(Moon above the horizon).
The extreme of these limits in the assumption of mean distance between the Earth and the
Moon are:
61º 24 24
 
y
61º 9 24
 
for maximum positive declination and
61º 9 24
 
y
-
61º 24 24
 
for maximum negative declination.
8.- Bibliography
1.- Ahmed, M. (2001). Moon Calculator (MoonCalc). Version 6.0.
2.- Ayari, L. (2020). Sighting the Month.
3.- Bruin, F. (1977): The First Visibility of the Lunar Crescent, Vistas in Astronomy 21, 331-358.
4.- Fatoohi, L. J. (1998). First visibility of the lunar crescent and other problems in historical astronomy.
Doctoral theses, Durham University.
5.- Huber, P. J. 1982. Astronomical dating of Babylon I and Ur III. Occasional papers of the
Near East 1, 107-199.
6.- Ilyas, M. (1988). Limiting altitude separation in the new Moon’s first visibility criterion, Astronomy
and Astrophysics 206, 133-135.

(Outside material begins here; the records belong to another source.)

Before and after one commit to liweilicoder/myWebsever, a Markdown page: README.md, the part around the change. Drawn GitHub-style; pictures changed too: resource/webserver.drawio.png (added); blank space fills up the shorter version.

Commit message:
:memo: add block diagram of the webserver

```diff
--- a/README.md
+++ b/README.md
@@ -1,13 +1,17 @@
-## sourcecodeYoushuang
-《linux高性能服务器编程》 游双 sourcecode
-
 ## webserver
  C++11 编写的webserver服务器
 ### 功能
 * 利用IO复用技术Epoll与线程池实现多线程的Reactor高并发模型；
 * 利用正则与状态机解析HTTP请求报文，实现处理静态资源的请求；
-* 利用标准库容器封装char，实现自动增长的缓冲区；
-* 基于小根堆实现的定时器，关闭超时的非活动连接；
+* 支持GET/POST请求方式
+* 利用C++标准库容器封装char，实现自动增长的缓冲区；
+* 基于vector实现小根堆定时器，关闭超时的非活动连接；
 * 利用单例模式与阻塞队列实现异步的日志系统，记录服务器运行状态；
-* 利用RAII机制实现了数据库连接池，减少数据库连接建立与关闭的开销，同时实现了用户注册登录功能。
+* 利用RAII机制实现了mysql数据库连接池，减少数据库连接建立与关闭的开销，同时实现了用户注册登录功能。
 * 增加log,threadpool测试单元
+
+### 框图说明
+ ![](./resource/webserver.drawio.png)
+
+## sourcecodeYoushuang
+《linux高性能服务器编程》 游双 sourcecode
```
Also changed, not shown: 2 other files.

7.- Maunder, E. W. (1911). On the Smallest Visible Phase of the Moon. The Journal of the British
Astronomical Association 21, 355-362.
8.- Reynold, J. H. 1939. The Mohammedan calendar and the first visibility of the new moon in
Egypt. Royal Astronomical Society. Occasional Notes 1(7), 100-101.
9.- Schaefer, B. (1987). An Algorithm for Predicting the Visibility of the Lunar Crescent in Pro-
ceedings of the IIIT Lunar Calendar Conference, The International Institute of Islamic Thourght,
10:1-10:10.
10.- Schaefer, B. (1990). LunarCal. Western Research.
11.- Schaefer, B. (1992). The Length of the Lunar Month. Archaeoastronomy 17, 32-42.
12.- Segura, W. (2018). Movimientos de la Luna y el Sol. EWT Ediciones.
13.- Segura, W. (2021a). Periods of the Moon. https://www.academia.edu/5077 9982/
Periods_of_the_Moon.
14.- Segura, W. (2021b). Danjon Limit: Bruin’s Method, https://www.researchgate.net/publica-
tion/356128660_Danjon_Limit_Bruin's_Method
15.- Segura, W. (2022). Apex of the zone of first visibilidty of the Moon. https://www.academia.edu/
78415798/Apex_of_the_zone_of_first_visibility_of_the_Moon.
12
ResearchGate has not been able to resolve any citations for this publication.
Article
The minimum altitude separation between the moon and the setting sun for new moon's earliest visibility is found to be close to 4°. This result together with an earlier study on limiting elongation makes the new Moon's earliest visibility criterion most complete and comprehensive.
Article
The problem of predicting the moment when, after conjunction, the new crescent will become visible is both astronomical and physical. Although realized already by Ptolemy, the actual solution never did go much beyond the well-established Babylonian rule of thumb that the moon cannot be seen earlier than one day after conjunction.This paper first discusses the importance of the sighting to the peoples of Islam and then mentions the criteria which control the phenomenon. This is followed by an outline of the theoretical solution given by the early Arab astronomers. It then proceeds to give a more accurate treatment, according to modern methods, which leads to rules by which the appearance and disappearance of the crescent can be predicted to within five minutes of time.The second part of the paper presents translated extracts on the subject from the oldest sources, using modern astronomical nomenclature. These are taken from the Hindu compendia Surya Siddhanta and Pancha Siddhantika, and from al-Battani's Handbook of Astronomy.
Moon Calculator (MoonCalc). Version 6.0
  • M Ahmed
Ahmed, M. (2001). Moon Calculator (MoonCalc). Version 6.0.
First visibility of the lunar crescent and other problems in historical astronomy. Doctoral theses
  • L J Fatoohi
Fatoohi, L. J. (1998). First visibility of the lunar crescent and other problems in historical astronomy. Doctoral theses, Durham University.
On the Smallest Visible Phase of the Moon
  • E W Maunder
Maunder, E. W. (1911). On the Smallest Visible Phase of the Moon. The Journal of the British Astronomical Association 21, 355-362.
The Mohammedan calendar and the first visibility of the new moon in Egypt
  • J H Reynold
Reynold, J. H. 1939. The Mohammedan calendar and the first visibility of the new moon in Egypt. Royal Astronomical Society. Occasional Notes 1(7), 100-101.